# [Work request]
Pick every line out of the entries below that holds the string "HttpStatus", and report them.

[Collection entries]
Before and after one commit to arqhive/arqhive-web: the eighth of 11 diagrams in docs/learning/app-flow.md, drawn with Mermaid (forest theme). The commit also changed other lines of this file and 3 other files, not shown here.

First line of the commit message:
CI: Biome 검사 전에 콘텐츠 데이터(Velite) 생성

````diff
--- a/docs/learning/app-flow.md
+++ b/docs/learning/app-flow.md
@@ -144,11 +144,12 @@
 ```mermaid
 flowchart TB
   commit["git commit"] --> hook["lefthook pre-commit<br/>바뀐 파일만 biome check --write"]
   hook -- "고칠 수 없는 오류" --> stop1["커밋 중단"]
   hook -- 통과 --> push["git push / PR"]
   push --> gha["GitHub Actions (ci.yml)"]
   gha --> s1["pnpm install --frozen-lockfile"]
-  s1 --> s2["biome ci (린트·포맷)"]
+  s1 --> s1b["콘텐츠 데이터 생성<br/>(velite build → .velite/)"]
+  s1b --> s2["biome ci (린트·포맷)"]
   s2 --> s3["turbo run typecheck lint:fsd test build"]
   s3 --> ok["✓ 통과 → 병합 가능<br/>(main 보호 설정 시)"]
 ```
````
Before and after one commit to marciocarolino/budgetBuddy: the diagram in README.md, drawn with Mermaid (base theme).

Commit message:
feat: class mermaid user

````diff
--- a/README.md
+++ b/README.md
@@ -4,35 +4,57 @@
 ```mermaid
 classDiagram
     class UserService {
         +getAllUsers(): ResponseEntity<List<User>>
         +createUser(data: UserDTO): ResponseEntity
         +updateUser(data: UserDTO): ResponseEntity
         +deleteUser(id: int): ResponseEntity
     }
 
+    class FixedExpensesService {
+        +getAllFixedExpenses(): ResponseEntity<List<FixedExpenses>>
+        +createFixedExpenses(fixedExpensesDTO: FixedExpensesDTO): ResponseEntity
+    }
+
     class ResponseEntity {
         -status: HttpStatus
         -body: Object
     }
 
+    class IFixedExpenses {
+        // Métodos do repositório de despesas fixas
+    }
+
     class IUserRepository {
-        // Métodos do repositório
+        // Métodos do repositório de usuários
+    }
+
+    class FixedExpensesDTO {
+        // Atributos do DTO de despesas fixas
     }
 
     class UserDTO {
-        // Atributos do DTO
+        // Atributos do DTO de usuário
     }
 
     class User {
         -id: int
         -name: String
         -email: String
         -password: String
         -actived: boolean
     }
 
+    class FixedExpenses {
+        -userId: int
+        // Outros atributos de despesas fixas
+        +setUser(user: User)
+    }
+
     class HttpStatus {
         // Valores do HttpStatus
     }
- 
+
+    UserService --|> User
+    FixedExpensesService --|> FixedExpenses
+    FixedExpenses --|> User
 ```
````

# [Expected answer]
         -status: HttpStatus
     class HttpStatus {
         // Valores do HttpStatus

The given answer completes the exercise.